This Franklin Sewing Machine easily folds into a table. The brand itself has origins as a Domestic Sewing Machine, a company formed in the mid-1800s and produced a sewing machine of the same name until ultimately manufacturing additional lines, the most well known being the Franklin and Minnesota. The foundings of Domestic Sewing Machine Company are ambiguous but the company had one of its factories at 16 Exchange Place, New York, NY. The Franklin sub-brand appears to have been sold by Sears as early as 1911.
Founded in 1852, Studebaker was an American wagon and automobile manufacturer based in South Bend, Indiana. By the 1960s, Studebaker diversified away from automobiles, and among their outputs was their Franklin Appliance Division based in Minneapolis, Minn. producing private label kitchen and laundry appliances, including sewing machines. Therefore, at some point before 1963, Franklin exchanged hands from Domestic to Studebaker.
Meanwhile, the White Manufacturing Company based in Cleveland, Ohio had turned all its focus to producing sewing machines and accessories in the early 1920s. Things changed in the 1950s upon losing Sears as a client and thus 40 percent of its business, so the company aggressively changed their business model shifting manufacturing overseas, reducing diversification and acquiring other entities. The company changed its name to White Consolidated Industries (WCI) and ultimately acquired the Franklin Appliance Division of Studebaker.
WCI was acquired by Swedish home appliance manufacturer Electrolux in 1986. The White line of sewing machines was consolidated into the lower-end Husqvarna Viking brand. Today, Husqvarna Viking, Singer, and a third sewing machine company Pfaff are all owned by SVP Worldwide, a private company managed between the United States and Sweden.
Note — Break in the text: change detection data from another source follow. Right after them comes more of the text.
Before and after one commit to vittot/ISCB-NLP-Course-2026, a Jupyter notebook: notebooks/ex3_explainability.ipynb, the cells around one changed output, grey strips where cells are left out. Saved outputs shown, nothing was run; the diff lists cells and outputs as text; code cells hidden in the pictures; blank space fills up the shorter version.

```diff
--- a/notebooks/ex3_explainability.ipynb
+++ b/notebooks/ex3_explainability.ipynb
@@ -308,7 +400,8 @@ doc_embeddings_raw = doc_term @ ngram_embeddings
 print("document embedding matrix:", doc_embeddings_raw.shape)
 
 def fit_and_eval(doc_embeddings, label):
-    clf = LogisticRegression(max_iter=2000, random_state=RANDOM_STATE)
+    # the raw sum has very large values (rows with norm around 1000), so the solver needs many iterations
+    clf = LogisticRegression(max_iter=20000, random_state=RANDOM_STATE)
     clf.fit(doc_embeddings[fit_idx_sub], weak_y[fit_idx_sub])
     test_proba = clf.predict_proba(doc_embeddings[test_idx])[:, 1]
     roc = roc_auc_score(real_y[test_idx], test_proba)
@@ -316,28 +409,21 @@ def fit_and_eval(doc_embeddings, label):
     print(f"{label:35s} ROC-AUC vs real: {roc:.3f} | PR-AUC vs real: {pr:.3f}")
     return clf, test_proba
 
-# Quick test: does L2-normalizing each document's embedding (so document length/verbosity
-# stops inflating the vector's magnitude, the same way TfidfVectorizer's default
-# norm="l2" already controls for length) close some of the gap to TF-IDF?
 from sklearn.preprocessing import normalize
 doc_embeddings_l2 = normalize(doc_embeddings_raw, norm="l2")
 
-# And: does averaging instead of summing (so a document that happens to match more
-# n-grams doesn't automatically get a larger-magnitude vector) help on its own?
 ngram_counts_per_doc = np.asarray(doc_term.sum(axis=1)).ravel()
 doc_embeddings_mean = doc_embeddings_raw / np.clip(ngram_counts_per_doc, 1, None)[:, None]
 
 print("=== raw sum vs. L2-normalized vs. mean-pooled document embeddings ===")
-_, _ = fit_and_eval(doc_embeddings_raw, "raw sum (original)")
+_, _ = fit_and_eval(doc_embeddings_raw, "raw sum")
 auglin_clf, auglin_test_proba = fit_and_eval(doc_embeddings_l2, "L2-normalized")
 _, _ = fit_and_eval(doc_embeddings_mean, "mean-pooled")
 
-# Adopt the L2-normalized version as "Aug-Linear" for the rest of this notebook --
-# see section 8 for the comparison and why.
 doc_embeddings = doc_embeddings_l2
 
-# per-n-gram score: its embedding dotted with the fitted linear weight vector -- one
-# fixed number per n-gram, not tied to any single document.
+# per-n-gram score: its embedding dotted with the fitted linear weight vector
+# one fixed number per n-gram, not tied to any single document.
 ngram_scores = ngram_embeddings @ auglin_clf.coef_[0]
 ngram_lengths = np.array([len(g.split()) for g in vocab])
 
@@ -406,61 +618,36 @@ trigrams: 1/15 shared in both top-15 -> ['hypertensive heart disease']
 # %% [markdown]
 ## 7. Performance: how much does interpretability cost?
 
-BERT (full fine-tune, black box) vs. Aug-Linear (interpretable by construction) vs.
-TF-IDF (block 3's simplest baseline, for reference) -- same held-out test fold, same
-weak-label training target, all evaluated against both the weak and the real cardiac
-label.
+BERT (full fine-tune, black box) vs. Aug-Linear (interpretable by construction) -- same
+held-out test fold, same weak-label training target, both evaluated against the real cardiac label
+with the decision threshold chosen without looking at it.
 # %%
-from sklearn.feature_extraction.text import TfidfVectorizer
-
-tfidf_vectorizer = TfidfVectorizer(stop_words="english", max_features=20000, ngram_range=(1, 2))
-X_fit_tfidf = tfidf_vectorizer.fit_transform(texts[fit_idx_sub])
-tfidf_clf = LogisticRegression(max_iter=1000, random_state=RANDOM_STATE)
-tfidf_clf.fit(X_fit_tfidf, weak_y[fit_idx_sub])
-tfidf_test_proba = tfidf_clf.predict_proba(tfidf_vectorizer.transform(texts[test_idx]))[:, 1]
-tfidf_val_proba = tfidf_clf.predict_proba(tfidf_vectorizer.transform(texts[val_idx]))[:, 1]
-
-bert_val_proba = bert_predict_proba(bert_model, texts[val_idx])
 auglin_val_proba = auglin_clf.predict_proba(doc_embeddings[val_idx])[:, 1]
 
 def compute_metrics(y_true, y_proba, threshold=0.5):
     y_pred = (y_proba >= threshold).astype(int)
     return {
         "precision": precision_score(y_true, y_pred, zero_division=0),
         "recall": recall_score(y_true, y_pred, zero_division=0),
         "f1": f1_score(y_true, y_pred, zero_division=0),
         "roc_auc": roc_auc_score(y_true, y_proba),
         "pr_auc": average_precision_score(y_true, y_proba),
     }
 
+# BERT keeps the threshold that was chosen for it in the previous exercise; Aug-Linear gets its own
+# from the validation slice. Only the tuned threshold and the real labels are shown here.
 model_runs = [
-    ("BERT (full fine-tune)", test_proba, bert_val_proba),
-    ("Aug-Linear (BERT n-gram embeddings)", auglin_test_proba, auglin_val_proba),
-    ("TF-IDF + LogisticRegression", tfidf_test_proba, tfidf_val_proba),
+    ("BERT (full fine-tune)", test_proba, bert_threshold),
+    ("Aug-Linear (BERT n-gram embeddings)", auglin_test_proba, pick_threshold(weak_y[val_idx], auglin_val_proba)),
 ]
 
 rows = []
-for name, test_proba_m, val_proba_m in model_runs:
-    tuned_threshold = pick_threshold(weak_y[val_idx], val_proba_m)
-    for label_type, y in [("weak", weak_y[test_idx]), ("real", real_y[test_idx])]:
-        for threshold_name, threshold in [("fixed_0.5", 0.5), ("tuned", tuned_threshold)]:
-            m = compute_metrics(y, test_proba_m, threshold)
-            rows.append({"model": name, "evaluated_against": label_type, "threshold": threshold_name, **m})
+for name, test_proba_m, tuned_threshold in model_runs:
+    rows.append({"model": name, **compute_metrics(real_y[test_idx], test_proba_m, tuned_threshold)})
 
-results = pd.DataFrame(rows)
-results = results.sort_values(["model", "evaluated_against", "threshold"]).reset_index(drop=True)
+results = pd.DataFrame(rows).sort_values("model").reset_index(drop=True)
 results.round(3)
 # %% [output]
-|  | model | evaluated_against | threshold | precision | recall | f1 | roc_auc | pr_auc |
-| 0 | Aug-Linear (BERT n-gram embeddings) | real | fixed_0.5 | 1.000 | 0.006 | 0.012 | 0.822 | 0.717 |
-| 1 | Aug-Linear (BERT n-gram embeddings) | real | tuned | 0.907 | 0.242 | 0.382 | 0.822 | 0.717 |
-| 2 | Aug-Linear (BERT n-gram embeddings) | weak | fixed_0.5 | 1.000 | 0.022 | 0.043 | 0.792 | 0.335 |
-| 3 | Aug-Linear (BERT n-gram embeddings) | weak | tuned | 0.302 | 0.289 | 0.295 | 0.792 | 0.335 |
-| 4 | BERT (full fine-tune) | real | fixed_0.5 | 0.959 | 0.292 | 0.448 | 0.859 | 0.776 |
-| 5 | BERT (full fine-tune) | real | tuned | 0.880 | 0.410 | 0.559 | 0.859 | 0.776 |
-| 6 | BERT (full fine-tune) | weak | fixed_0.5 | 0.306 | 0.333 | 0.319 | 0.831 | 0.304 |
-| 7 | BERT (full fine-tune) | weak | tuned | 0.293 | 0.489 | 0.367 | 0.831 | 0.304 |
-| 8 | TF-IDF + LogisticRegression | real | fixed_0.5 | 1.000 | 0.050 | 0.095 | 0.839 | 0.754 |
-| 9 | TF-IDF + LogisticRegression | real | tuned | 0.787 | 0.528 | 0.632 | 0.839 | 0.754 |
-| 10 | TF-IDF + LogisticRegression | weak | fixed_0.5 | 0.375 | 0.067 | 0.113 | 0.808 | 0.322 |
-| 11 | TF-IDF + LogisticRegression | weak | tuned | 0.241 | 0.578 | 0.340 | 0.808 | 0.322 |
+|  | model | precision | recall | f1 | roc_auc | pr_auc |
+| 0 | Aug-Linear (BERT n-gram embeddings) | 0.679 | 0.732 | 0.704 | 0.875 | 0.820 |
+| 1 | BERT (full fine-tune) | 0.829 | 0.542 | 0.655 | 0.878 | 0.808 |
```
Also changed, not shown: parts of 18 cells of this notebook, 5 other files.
Here is an example of one of the original instruction manuals for a Franklin sewing machine: